The Act, which will become effective October 1, 2021, protects a covered entity, which is broad in scope (i.e., “a business that accesses, maintains, communicates or processes personal information or restricted information in or through one or more systems, networks or services located in or outside this state”), from punitive damages in any cause of action founded in tort and brought under the laws of or within the state of Connecticut that alleges that such covered entity’s failure to implement reasonable cybersecurity controls resulted in a breach of personal or restricted information. For the covered entity to benefit from the Act, it must have created, maintained, and complied with a cybersecurity policy or program that is designed to protect the security and confidentiality of personal and restricted information, protect the security and integrity of such information from potential threats or hazards, and protect against the possibility of unauthorized access to the personal or restricted information. Additionally, to provide further guidance to covered entities seeking protection, the Act references several industry recognized frameworks (e.g., the NIST Cybersecurity Framework) that a covered entity could use to design its cybersecurity program.
The Act is flexible, recognizing that an entity’s cybersecurity program should fit the particular circumstances. Factors that would drive the appropriate scale and scope of a covered entity’s cybersecurity program include its size and complexity, the nature and scope of its activities, the sensitivity of the information being protected, and the cost and other practical aspects of available cybersecurity tools and safeguards. Therefore, smaller businesses with less sensitive activities may find the Act’s standards attainable.
Once a certain cybersecurity program is implemented, the covered entity is responsible for updating its program based on any applicable updates of the framework which its program is tailored from within six months of such update being published.
Although the Act provides certain protections for covered entities that follow its guidance, the Act does not protect a covered entity from punitive damages if the covered entity’s failure to use reasonable cybersecurity controls was due to the covered entity’s gross negligence or willful misconduct.

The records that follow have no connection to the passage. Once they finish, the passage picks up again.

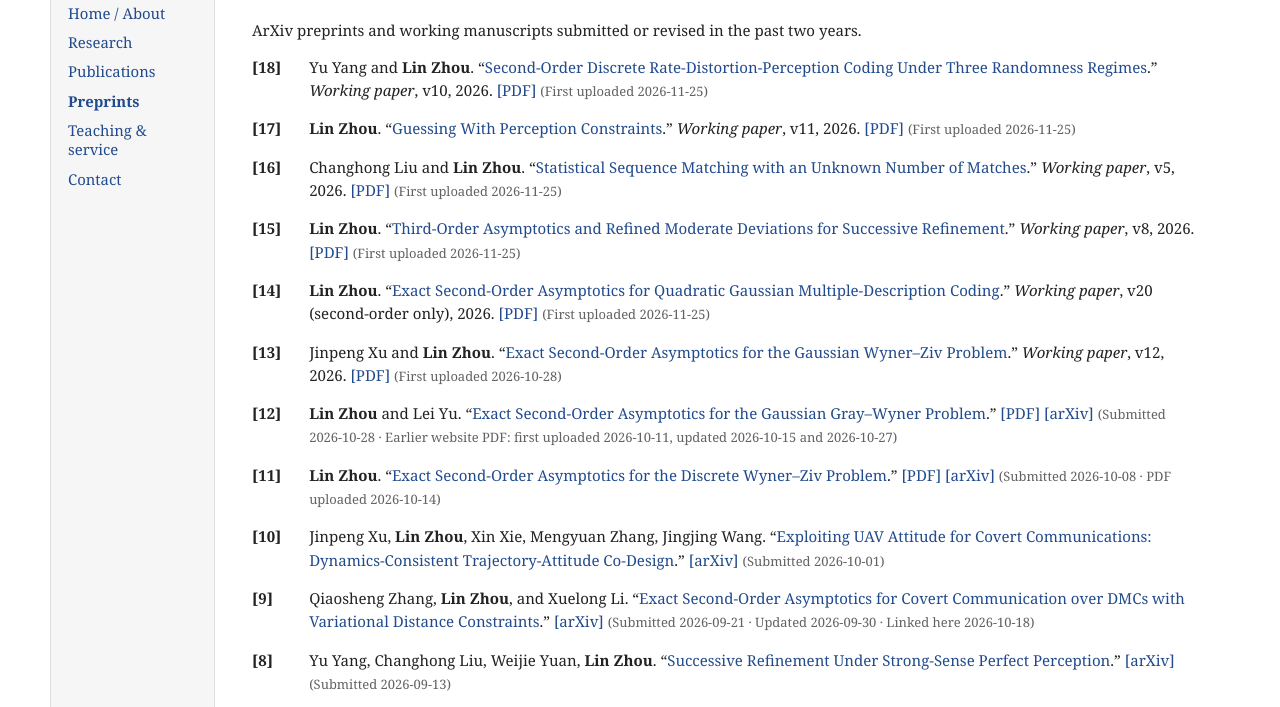
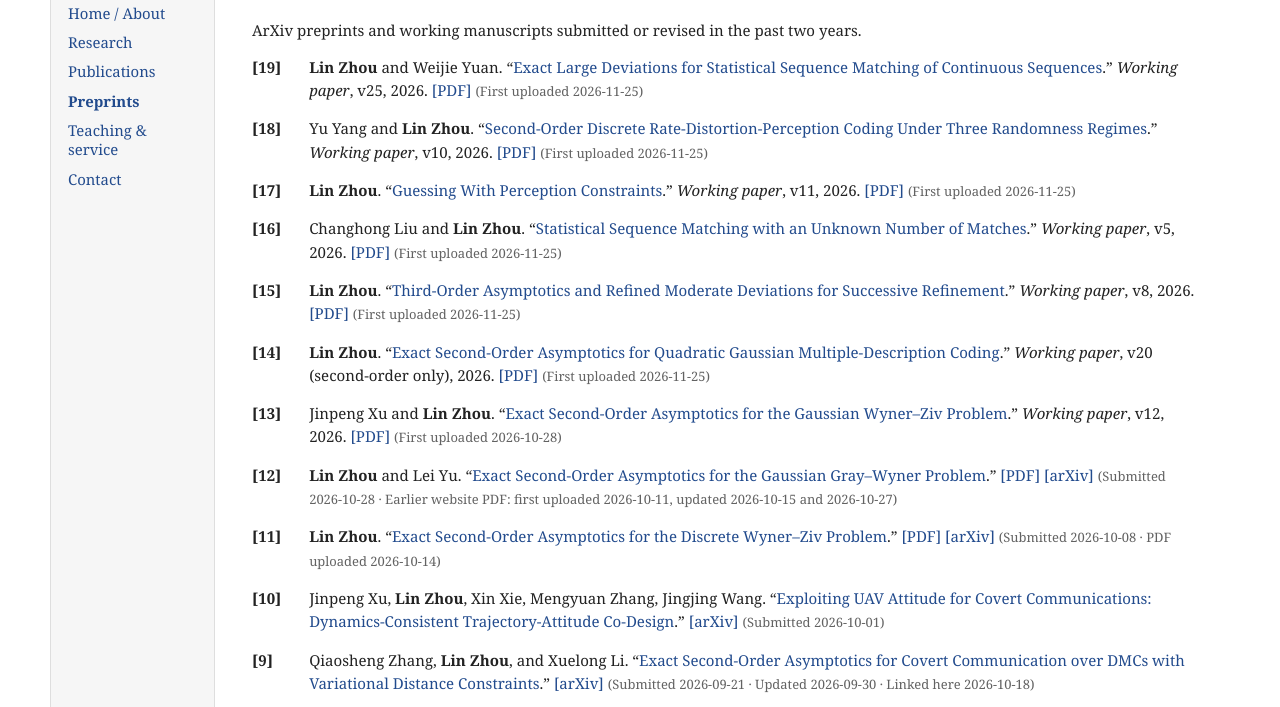
Before and after one commit to lzhou-sustech/lzhou-sustech.github.io, a plain HTML site: page preprints.html in a window 1280 px wide. Shown: the part 77-784 px from the top of the page. Drawn offline with Linux system fonts and the light colour scheme.

Commit message:
Post continuous sequence-matching exact large deviations paper with Lin Zhou and Weijie Yuan

```diff
--- a/preprints.html
+++ b/preprints.html
@@ -37,7 +37,8 @@
       <section id="preprints" aria-labelledby="preprints-title">
         <h1 id="preprints-title">Preprints</h1>
         <p class="publication-intro">ArXiv preprints and working manuscripts submitted or revised in the past two years.</p>
-        <ol class="arxiv-list" reversed start="18" role="list"><li class="arxiv-paper preprint-working" id="working-discrete-rdp-second-order-2026" value="18" data-paper-number="18"><span class="paper-number" aria-label="Preprint 18">[18]</span><p>Yu Yang and <strong>Lin Zhou</strong>. <span class="publication-title">“<a href="preprint-pdfs/Discrete_Rate_Distortion_Perception_Second_Order.pdf">Second-Order Discrete Rate-Distortion-Perception Coding Under Three Randomness Regimes</a>.”</span> <em>Working paper</em>, v10, 2026. <a class="publication-pdf" href="preprint-pdfs/Discrete_Rate_Distortion_Perception_Second_Order.pdf">[PDF]</a> <span class="arxiv-dates">(First uploaded <time datetime="2026-11-25">2026-11-25</time>)</span></p></li>
+        <ol class="arxiv-list" reversed start="19" role="list"><li class="arxiv-paper preprint-working" id="working-continuous-sequence-matching-exact-ld-2026" value="19" data-paper-number="19"><span class="paper-number" aria-label="Preprint 19">[19]</span><p><strong>Lin Zhou</strong> and Weijie Yuan. <span class="publication-title">“<a href="preprint-pdfs/Continuous_Sequence_Matching_Exact_Large_Deviations.pdf">Exact Large Deviations for Statistical Sequence Matching of Continuous Sequences</a>.”</span> <em>Working paper</em>, v25, 2026. <a class="publication-pdf" href="preprint-pdfs/Continuous_Sequence_Matching_Exact_Large_Deviations.pdf">[PDF]</a> <span class="arxiv-dates">(First uploaded <time datetime="2026-11-25">2026-11-25</time>)</span></p></li>
+<li class="arxiv-paper preprint-working" id="working-discrete-rdp-second-order-2026" value="18" data-paper-number="18"><span class="paper-number" aria-label="Preprint 18">[18]</span><p>Yu Yang and <strong>Lin Zhou</strong>. <span class="publication-title">“<a href="preprint-pdfs/Discrete_Rate_Distortion_Perception_Second_Order.pdf">Second-Order Discrete Rate-Distortion-Perception Coding Under Three Randomness Regimes</a>.”</span> <em>Working paper</em>, v10, 2026. <a class="publication-pdf" href="preprint-pdfs/Discrete_Rate_Distortion_Perception_Second_Order.pdf">[PDF]</a> <span class="arxiv-dates">(First uploaded <time datetime="2026-11-25">2026-11-25</time>)</span></p></li>
 <li class="arxiv-paper preprint-working" id="working-guessing-perception-constraints-2026" value="17" data-paper-number="17"><span class="paper-number" aria-label="Preprint 17">[17]</span><p><strong>Lin Zhou</strong>. <span class="publication-title">“<a href="preprint-pdfs/Guessing_With_Perception_Constraints.pdf">Guessing With Perception Constraints</a>.”</span> <em>Working paper</em>, v11, 2026. <a class="publication-pdf" href="preprint-pdfs/Guessing_With_Perception_Constraints.pdf">[PDF]</a> <span class="arxiv-dates">(First uploaded <time datetime="2026-11-25">2026-11-25</time>)</span></p></li>
 <li class="arxiv-paper preprint-working" id="working-sequence-matching-unknown-count" value="16" data-paper-number="16"><span class="paper-number" aria-label="Preprint 16">[16]</span><p>Changhong Liu and <strong>Lin Zhou</strong>. <span class="publication-title">“<a href="preprint-pdfs/Statistical_Sequence_Matching_Unknown_Number_of_Matches.pdf">Statistical Sequence Matching with an Unknown Number of Matches</a>.”</span> <em>Working paper</em>, v5, 2026. <a class="publication-pdf" href="preprint-pdfs/Statistical_Sequence_Matching_Unknown_Number_of_Matches.pdf">[PDF]</a> <span class="arxiv-dates">(First uploaded <time datetime="2026-11-25">2026-11-25</time>)</span></p></li>
 <li class="arxiv-paper preprint-working" id="working-sr-third-order-refined-md-2026" value="15" data-paper-number="15"><span class="paper-number" aria-label="Preprint 15">[15]</span><p><strong>Lin Zhou</strong>. <span class="publication-title">“<a href="preprint-pdfs/SR_Third_Order_Refined_Moderate_Deviations.pdf">Third-Order Asymptotics and Refined Moderate Deviations for Successive Refinement</a>.”</span> <em>Working paper</em>, v8, 2026. <a class="publication-pdf" href="preprint-pdfs/SR_Third_Order_Refined_Moderate_Deviations.pdf">[PDF]</a> <span class="arxiv-dates">(First uploaded <time datetime="2026-11-25">2026-11-25</time>)</span></p></li>
```
Also changed, not shown: 1 other file.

Overall, businesses that operate in Connecticut may find an additional benefit to being proactive with respect to their cybersecurity programs. If you have any specific questions with respect to your cybersecurity program, do not hesitate to connect with your Morgan Lewis team.